Your task is to find every line in the records that holds the string "session" and copy it.

● ● ● ● ● ● ●

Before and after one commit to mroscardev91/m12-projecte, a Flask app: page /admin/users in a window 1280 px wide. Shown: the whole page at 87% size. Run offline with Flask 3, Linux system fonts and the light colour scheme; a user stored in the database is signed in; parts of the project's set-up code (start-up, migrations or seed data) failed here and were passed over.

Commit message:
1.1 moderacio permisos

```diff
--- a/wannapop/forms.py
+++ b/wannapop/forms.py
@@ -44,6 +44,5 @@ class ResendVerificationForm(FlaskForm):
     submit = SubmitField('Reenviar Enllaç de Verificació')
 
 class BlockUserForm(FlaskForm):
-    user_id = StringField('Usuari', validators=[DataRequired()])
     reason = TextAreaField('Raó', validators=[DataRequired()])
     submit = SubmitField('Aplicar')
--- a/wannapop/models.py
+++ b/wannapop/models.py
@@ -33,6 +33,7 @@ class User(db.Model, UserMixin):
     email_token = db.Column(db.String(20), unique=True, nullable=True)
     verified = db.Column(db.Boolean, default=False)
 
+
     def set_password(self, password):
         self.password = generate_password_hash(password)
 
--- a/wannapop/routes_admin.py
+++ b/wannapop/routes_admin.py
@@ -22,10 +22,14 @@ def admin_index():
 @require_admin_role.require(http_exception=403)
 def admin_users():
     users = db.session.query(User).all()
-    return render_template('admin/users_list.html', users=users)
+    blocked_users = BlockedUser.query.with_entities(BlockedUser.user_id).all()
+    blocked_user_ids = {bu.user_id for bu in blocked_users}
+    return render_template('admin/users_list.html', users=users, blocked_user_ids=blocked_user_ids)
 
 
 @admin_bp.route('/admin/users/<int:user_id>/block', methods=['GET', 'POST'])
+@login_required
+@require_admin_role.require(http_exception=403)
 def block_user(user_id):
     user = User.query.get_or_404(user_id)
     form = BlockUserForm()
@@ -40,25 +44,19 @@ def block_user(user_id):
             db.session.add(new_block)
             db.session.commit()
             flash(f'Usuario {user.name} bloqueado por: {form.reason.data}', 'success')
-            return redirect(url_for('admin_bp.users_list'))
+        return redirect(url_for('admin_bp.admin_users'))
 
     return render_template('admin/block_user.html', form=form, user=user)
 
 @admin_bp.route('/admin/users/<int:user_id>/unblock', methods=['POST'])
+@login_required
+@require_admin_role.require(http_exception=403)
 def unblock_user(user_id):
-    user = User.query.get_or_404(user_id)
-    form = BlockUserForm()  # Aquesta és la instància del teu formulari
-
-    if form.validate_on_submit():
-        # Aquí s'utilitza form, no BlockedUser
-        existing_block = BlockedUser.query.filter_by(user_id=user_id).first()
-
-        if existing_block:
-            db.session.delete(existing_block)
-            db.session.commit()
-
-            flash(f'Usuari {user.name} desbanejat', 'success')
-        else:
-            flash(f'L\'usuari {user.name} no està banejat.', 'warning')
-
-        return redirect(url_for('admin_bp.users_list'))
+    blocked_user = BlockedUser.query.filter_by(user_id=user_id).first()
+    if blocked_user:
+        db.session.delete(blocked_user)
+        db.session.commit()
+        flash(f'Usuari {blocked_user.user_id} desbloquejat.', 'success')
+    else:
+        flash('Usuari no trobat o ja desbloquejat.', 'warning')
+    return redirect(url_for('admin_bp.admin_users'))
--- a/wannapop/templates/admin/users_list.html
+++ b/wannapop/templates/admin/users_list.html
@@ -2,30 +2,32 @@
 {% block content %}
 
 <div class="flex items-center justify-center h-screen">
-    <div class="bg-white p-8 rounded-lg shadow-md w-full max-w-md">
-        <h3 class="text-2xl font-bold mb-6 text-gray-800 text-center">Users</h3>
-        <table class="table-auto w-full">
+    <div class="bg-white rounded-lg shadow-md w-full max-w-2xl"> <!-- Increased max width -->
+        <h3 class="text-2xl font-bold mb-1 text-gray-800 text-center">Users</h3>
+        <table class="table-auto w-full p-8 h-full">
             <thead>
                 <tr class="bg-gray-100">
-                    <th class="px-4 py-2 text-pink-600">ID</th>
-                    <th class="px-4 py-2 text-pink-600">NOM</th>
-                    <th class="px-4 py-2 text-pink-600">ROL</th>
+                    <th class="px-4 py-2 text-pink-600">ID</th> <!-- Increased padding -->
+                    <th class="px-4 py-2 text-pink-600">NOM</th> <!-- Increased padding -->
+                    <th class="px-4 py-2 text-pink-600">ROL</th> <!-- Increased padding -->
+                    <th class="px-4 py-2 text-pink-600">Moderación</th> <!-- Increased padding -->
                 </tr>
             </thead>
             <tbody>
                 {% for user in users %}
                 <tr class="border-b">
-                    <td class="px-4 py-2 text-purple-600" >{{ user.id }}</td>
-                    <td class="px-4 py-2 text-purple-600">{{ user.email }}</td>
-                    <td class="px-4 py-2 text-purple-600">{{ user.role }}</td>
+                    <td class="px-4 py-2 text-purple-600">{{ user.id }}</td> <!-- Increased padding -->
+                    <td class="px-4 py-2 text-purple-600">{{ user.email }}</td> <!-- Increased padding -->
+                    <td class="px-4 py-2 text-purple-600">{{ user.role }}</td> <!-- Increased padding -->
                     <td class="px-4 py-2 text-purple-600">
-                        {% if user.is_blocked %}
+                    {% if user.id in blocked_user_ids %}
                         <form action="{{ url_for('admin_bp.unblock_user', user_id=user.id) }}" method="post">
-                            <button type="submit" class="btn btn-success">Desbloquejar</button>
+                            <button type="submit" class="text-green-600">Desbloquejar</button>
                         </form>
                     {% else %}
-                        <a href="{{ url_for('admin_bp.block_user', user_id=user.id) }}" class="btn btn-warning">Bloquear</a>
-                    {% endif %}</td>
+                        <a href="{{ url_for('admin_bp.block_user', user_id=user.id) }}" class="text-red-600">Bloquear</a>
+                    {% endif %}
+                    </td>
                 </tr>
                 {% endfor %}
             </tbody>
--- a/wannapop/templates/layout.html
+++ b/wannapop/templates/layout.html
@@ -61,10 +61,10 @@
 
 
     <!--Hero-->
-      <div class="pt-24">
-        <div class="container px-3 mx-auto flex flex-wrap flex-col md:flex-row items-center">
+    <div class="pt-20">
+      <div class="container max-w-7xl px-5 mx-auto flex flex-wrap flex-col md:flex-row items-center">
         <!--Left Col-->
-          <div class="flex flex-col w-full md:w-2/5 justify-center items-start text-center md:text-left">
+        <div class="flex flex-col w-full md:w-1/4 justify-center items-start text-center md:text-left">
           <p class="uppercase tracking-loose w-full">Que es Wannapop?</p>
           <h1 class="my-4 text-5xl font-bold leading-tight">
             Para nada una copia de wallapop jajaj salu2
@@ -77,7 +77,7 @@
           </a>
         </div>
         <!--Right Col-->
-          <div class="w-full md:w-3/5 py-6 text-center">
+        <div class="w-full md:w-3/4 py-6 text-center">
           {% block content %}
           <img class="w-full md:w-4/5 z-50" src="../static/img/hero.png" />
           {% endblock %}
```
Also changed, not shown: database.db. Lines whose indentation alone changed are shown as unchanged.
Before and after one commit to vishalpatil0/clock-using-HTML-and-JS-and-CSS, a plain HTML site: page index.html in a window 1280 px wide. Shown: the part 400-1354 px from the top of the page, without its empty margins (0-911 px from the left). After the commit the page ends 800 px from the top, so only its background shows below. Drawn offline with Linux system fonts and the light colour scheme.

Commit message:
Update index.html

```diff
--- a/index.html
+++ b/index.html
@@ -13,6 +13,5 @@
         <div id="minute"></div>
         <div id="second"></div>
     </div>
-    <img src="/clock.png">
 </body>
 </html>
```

● ● ● ● ● ● ●

EXERCISE SOLUTION
     users = db.session.query(User).all()
             db.session.add(new_block)
             db.session.commit()
-            db.session.delete(existing_block)
-            db.session.commit()
+        db.session.delete(blocked_user)
+        db.session.commit()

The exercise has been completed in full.